So to see them hitting the comeback trail with a low-key but high-energy set in the tiny confines of a packed-out King Tut’s is to witness them in a manner not many fans will be familiar with. There’s an earthy informality to the group, not least Spiteri, dressed in simple black jeans, black, Gram Parsons-style flower-embroidered shirt and a short black haircut. She’s a winning performer, claiming of McErlaine “his wife’s going to kick the **** out of him” for drinking wine before the suitably country-sad new track Dry Your Eyes, placing her own order for “a wee whisky, no ice” with a fan for delivery during Inner Smile’s liveliest chorus and bursting into a couple of verses of Johnny Cash’s Jackson because she felt like it.

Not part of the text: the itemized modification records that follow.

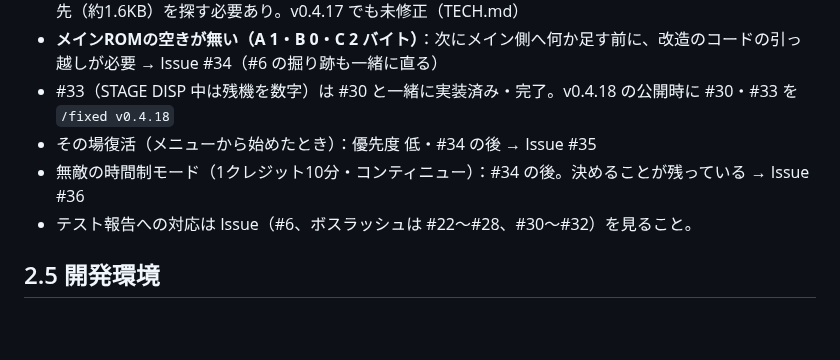
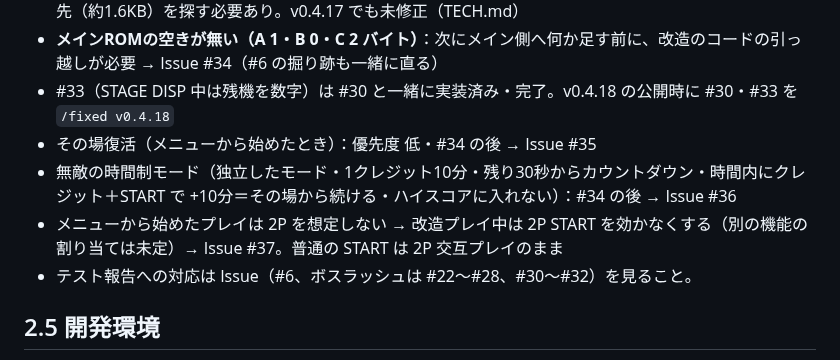
Before and after one commit to alamone/gradius3, a Markdown page: dev/STATUS.md, the part around the change. GitHub-like rendering; blank space fills up the shorter version.

Commit message:
STATUS: #36 の決定・#37 改造プレイは 2P なし
Co-Authored-By: Claude Opus 5.5 <noreply@anthropic.com>
Claude-Session: https://claude.ai/code/session_01EZ6TdqshsFgrPjeaKh7B4e

```diff
--- a/dev/STATUS.md
+++ b/dev/STATUS.md
@@ -19,7 +19,8 @@
 - **メインROMの空きが無い（A 1・B 0・C 2 バイト）**：次にメイン側へ何か足す前に、改造のコードの引っ越しが必要 → Issue #34（#6 の掘り跡も一緒に直る）
 - #33（STAGE DISP 中は残機を数字）は #30 と一緒に実装済み・完了。v0.4.18 の公開時に #30・#33 を `/fixed v0.4.18`
 - その場復活（メニューから始めたとき）：優先度 低・#34 の後 → Issue #35
-- 無敵の時間制モード（1クレジット10分・コンティニュー）：#34 の後。決めることが残っている → Issue #36
+- 無敵の時間制モード（独立したモード・1クレジット10分・残り30秒からカウントダウン・時間内にクレジット＋START で +10分＝その場から続ける・ハイスコアに入れない）：#34 の後 → Issue #36
+- メニューから始めたプレイは 2P を想定しない → 改造プレイ中は 2P START を効かなくする（別の機能の割り当ては未定）→ Issue #37。普通の START は 2P 交互プレイのまま
 - テスト報告への対応は Issue（#6、ボスラッシュは #22〜#28、#30〜#32）を見ること。
 
 ## 2.5 開発環境
```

Yet the real point that demands to be made about Texas is just how excellent a live vocalist Spiteri is. The Dolly Parton twang of new song Big World and hits like When We Are Together, Black Eyed Boy and I Don’t Want a Lover were delivered with a textured combination of confidence, tenderness and raw, soulful power, as was a frankly stunning closing cover of River Deep Mountain High. That this was the case may have been unexpected, but it was certainly welcome.